One in three children experiences at least one ACE, and 39 percent of U.S. women report experiencing two or more ACEs in their lifetime.
Not only are ACEs linked with chronic health problems and mental illness in adulthood, they are also associated with menopause symptom severity and even what age a woman experiences natural menopause.
A new cross-sectional analysis using the Data Registry on the Experiences of Aging, Menopause, and Sexuality (DREAMS) study found that the more adverse childhood experiences a woman had, the worse sexual function they had in midlife.
“We also looked to see if ACEs would predict who wasn’t sexually active in midlife, and it did; the more ACEs a woman had in childhood, the less likely she was to be sexually active at all in midlife,” says Faubion, who coauthored the study.
A total of 1,257 women were included in the analysis, with 53.4 percent of the women experiencing female sexual dysfunction (FSD), defined as the presence of distressing sexual problems.

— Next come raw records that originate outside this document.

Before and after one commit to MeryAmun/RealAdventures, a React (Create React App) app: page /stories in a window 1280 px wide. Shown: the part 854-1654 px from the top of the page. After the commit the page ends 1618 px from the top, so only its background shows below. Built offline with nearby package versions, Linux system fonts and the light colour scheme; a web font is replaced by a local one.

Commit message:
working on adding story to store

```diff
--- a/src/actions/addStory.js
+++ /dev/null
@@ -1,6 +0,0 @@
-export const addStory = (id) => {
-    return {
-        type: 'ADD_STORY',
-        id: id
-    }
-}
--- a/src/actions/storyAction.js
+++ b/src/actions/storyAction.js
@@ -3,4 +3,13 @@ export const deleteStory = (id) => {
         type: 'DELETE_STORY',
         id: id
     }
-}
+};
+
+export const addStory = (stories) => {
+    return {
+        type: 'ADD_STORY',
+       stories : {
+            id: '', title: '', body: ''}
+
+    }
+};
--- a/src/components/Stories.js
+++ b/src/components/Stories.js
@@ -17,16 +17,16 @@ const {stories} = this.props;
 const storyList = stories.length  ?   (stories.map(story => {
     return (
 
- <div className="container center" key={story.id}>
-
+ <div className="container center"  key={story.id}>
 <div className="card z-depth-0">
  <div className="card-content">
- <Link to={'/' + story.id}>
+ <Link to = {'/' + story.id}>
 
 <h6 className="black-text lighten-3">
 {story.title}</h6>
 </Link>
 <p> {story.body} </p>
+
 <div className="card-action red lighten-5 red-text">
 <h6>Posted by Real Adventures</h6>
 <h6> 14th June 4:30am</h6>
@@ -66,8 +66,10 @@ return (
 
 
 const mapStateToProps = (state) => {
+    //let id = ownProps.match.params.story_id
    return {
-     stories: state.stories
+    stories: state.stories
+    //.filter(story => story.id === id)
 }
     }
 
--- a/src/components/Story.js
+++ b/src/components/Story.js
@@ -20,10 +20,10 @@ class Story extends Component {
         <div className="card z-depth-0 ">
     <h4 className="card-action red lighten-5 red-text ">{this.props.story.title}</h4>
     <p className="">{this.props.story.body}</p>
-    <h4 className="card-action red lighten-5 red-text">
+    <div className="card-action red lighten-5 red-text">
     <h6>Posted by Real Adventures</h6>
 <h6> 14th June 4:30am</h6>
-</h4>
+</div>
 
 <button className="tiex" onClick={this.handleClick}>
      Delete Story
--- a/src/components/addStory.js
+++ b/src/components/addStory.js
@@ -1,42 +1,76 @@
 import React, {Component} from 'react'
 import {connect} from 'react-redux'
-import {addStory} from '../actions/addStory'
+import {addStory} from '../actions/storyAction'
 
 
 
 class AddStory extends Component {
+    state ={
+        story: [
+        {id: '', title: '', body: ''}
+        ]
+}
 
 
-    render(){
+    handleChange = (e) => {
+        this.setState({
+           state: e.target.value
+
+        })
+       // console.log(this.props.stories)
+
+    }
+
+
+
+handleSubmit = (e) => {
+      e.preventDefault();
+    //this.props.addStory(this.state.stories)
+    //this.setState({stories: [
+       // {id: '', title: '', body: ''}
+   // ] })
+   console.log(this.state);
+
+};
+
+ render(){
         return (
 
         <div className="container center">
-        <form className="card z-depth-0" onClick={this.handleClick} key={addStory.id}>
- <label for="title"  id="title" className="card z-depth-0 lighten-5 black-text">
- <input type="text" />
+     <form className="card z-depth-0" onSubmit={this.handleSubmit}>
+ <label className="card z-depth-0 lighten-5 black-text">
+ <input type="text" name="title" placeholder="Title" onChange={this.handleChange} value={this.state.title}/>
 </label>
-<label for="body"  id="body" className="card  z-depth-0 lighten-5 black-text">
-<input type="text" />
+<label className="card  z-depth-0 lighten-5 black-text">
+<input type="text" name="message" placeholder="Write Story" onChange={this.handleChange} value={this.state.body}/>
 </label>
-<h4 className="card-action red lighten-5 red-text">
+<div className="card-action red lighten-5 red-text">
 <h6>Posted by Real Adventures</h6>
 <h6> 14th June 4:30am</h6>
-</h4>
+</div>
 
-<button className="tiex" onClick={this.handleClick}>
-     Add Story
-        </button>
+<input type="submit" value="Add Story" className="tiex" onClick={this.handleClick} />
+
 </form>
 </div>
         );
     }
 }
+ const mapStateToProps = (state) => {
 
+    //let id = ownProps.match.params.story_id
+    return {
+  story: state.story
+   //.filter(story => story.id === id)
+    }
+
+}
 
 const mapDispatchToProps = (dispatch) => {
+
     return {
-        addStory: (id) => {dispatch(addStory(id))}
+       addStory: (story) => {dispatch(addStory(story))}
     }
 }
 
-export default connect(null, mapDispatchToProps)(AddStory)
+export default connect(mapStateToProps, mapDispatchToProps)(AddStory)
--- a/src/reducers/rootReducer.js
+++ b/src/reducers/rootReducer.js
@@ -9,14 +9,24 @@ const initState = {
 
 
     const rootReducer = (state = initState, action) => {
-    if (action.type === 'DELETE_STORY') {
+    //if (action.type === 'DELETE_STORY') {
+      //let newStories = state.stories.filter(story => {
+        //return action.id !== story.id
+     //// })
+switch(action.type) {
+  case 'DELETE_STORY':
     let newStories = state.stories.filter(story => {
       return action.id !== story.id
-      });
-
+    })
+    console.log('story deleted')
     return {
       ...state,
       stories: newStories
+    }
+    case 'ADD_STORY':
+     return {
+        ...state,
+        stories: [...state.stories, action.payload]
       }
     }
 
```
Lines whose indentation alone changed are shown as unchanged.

The women were an average age of 53 years old, 96 percent were white, 89 percent were partnered, and 93 percent had at least some college.
History of ACEs was obtained with the validated ACE questionnaire, and FSD was assessed by the Female Sexual Function Index (FSFI) and the Female Sexual Distress Scale — Revised (FSDS-R) …